[Source data]

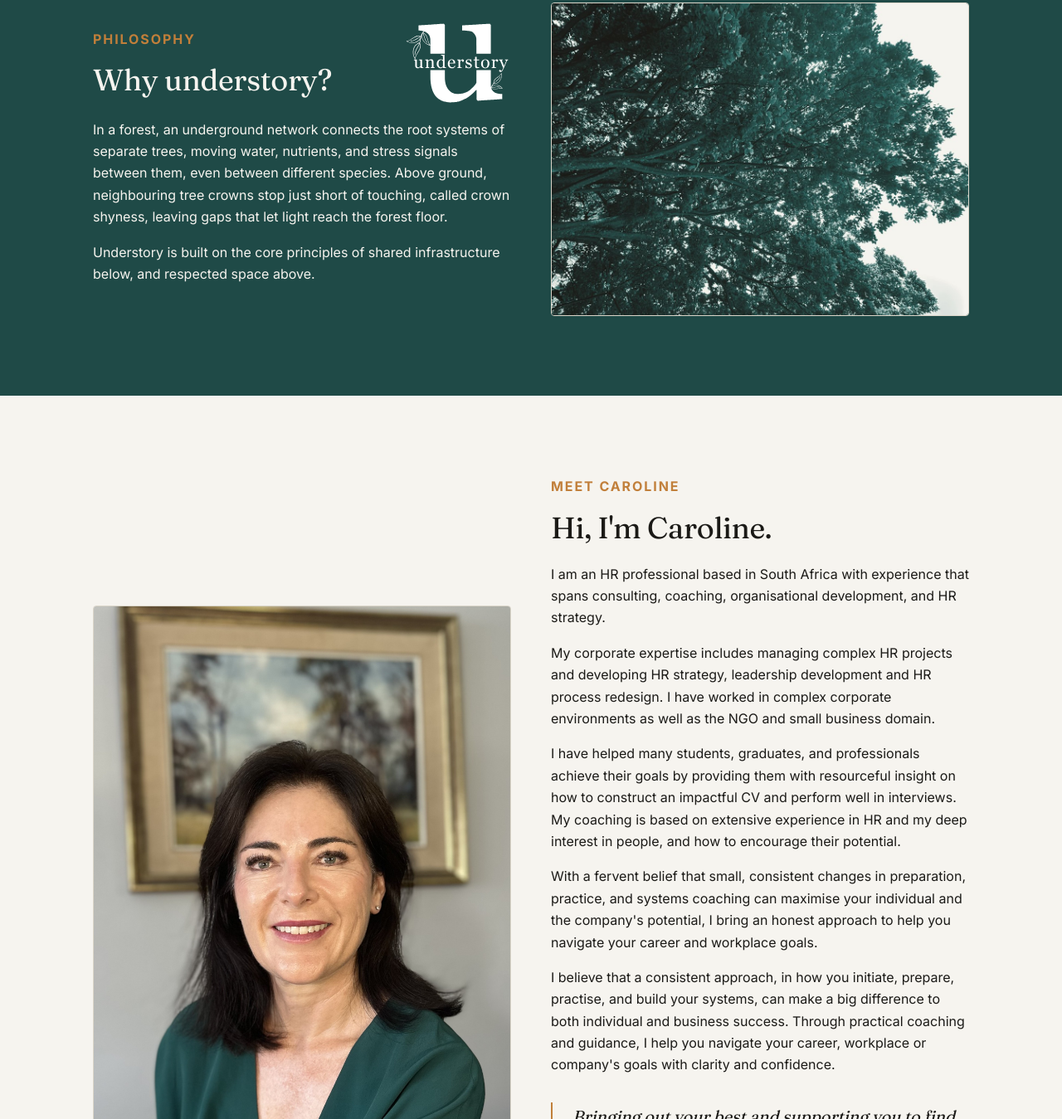
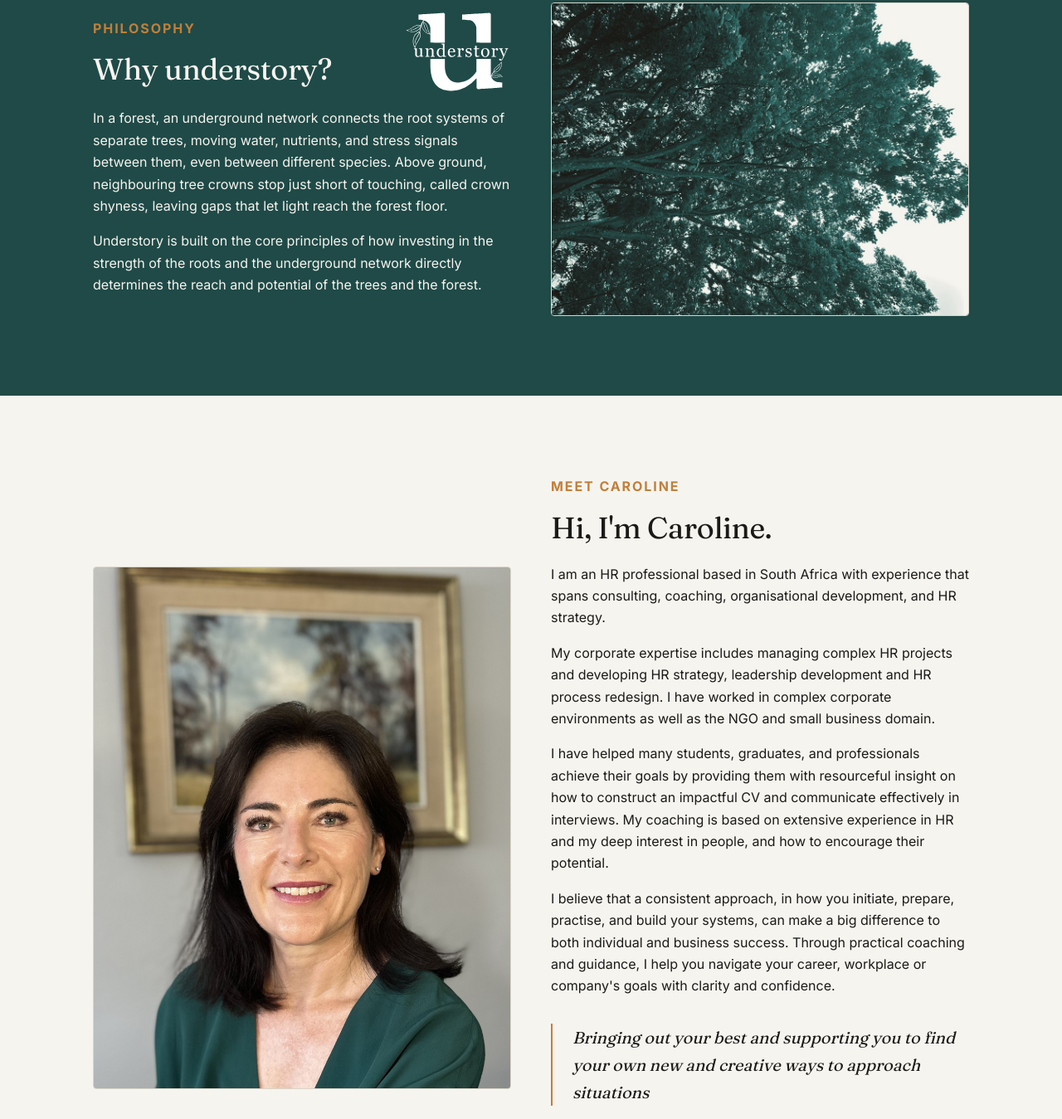
Before and after one commit to caroline-norton/caroline-norton, a plain HTML site: page about.html in a window 1280 px wide. Shown: the part 429-1778 px from the top of the page at 83% size. Drawn offline with Linux system fonts and the light colour scheme.

Commit message:
Wording changes

```diff
--- a/about.html
+++ b/about.html
@@ -69,7 +69,7 @@
           <img class="philosophy-logo" src="images/logo/understory-logo-white.svg" width="1439" height="1124" loading="lazy" alt="understory logo">
         </div>
         <p>In a forest, an underground network connects the root systems of separate trees, moving water, nutrients, and stress signals between them, even between different species. Above ground, neighbouring tree crowns stop just short of touching, called crown shyness, leaving gaps that let light reach the forest floor.</p>
-        <p>Understory is built on the core principles of shared infrastructure below, and respected space above.</p>
+        <p>Understory is built on the core principles of how investing in the strength of the roots and the underground network directly determines the reach and potential of the trees and the forest.</p>
       </div>
       <div class="split-media">
         <figure class="photo-block" style="margin:0;">
@@ -94,8 +94,7 @@
       <h2>Hi, I'm Caroline.</h2>
       <p>I am an HR professional based in South Africa with experience that spans consulting, coaching, organisational development, and HR strategy.</p>
       <p>My corporate expertise includes managing complex HR projects and developing HR strategy, leadership development and HR process redesign. I have worked in complex corporate environments as well as the NGO and small business domain.</p>
-      <p>I have helped many students, graduates, and professionals achieve their goals by providing them with resourceful insight on how to construct an impactful CV and perform well in interviews. My coaching is based on extensive experience in HR and my deep interest in people, and how to encourage their potential.</p>
-      <p>With a fervent belief that small, consistent changes in preparation, practice, and systems coaching can maximise your individual and the company's potential, I bring an honest approach to help you navigate your career and workplace goals.</p>
+      <p>I have helped many students, graduates, and professionals achieve their goals by providing them with resourceful insight on how to construct an impactful CV and communicate effectively in interviews. My coaching is based on extensive experience in HR and my deep interest in people, and how to encourage their potential.</p>
       <p>I believe that a consistent approach, in how you initiate, prepare, practise, and build your systems, can make a big difference to both individual and business success. Through practical coaching and guidance, I help you navigate your career, workplace or company's goals with clarity and confidence.</p>
       <blockquote style="border-left:2px solid var(--color-accent); padding-left:var(--space-3); font-family:var(--font-display); font-style:italic; font-size:var(--text-lg); margin:var(--space-4) 0;">
         Bringing out your best and supporting you to find your own new and creative ways to approach situations
```
Also changed, not shown: index.html (+2 -2 lines).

• [WHAT THE TASK ASKS] Find all the lines with "about" in the data and copy them.

• [TASK RESULT]
Before and after one commit to caroline-norton/caroline-norton, a plain HTML site: page about.html in a window 1280 px wide. Shown: the part 429-1778 px from the top of the page at 83% size. Drawn offline with Linux system fonts and the light colour scheme.
--- a/about.html
+++ b/about.html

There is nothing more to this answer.